"""
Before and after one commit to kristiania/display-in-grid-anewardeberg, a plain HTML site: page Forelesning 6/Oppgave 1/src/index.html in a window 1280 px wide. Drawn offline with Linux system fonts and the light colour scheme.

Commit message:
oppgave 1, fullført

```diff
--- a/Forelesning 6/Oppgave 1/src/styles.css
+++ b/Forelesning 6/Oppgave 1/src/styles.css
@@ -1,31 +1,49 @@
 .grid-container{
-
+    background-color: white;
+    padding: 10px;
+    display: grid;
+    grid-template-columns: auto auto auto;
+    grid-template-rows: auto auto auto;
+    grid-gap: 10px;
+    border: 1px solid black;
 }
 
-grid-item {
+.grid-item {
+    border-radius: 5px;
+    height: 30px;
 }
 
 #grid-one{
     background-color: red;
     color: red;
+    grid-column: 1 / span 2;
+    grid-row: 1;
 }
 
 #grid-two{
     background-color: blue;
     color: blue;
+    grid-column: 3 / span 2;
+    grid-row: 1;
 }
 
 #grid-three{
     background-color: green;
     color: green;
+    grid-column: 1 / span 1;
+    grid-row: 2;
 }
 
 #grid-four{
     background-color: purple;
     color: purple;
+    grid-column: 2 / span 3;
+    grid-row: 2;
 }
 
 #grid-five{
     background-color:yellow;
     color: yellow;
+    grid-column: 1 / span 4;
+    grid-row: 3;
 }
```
"""
◆ TASK OBJECTIVE: All the entries should be written out again precisely.

◆ SOLUTION:
Before and after one commit to kristiania/display-in-grid-anewardeberg, a plain HTML site: page Forelesning 6/Oppgave 1/src/index.html in a window 1280 px wide. Drawn offline with Linux system fonts and the light colour scheme.

Commit message:
oppgave 1, fullført

```diff
--- a/Forelesning 6/Oppgave 1/src/styles.css
+++ b/Forelesning 6/Oppgave 1/src/styles.css
@@ -1,31 +1,49 @@
 .grid-container{
-
+    background-color: white;
+    padding: 10px;
+    display: grid;
+    grid-template-columns: auto auto auto;
+    grid-template-rows: auto auto auto;
+    grid-gap: 10px;
+    border: 1px solid black;
 }
 
-grid-item {
+.grid-item {
+    border-radius: 5px;
+    height: 30px;
 }
 
 #grid-one{
     background-color: red;
     color: red;
+    grid-column: 1 / span 2;
+    grid-row: 1;
 }
 
 #grid-two{
     background-color: blue;
     color: blue;
+    grid-column: 3 / span 2;
+    grid-row: 1;
 }
 
 #grid-three{
     background-color: green;
     color: green;
+    grid-column: 1 / span 1;
+    grid-row: 2;
 }
 
 #grid-four{
     background-color: purple;
     color: purple;
+    grid-column: 2 / span 3;
+    grid-row: 2;
 }
 
 #grid-five{
     background-color:yellow;
     color: yellow;
+    grid-column: 1 / span 4;
+    grid-row: 3;
 }
```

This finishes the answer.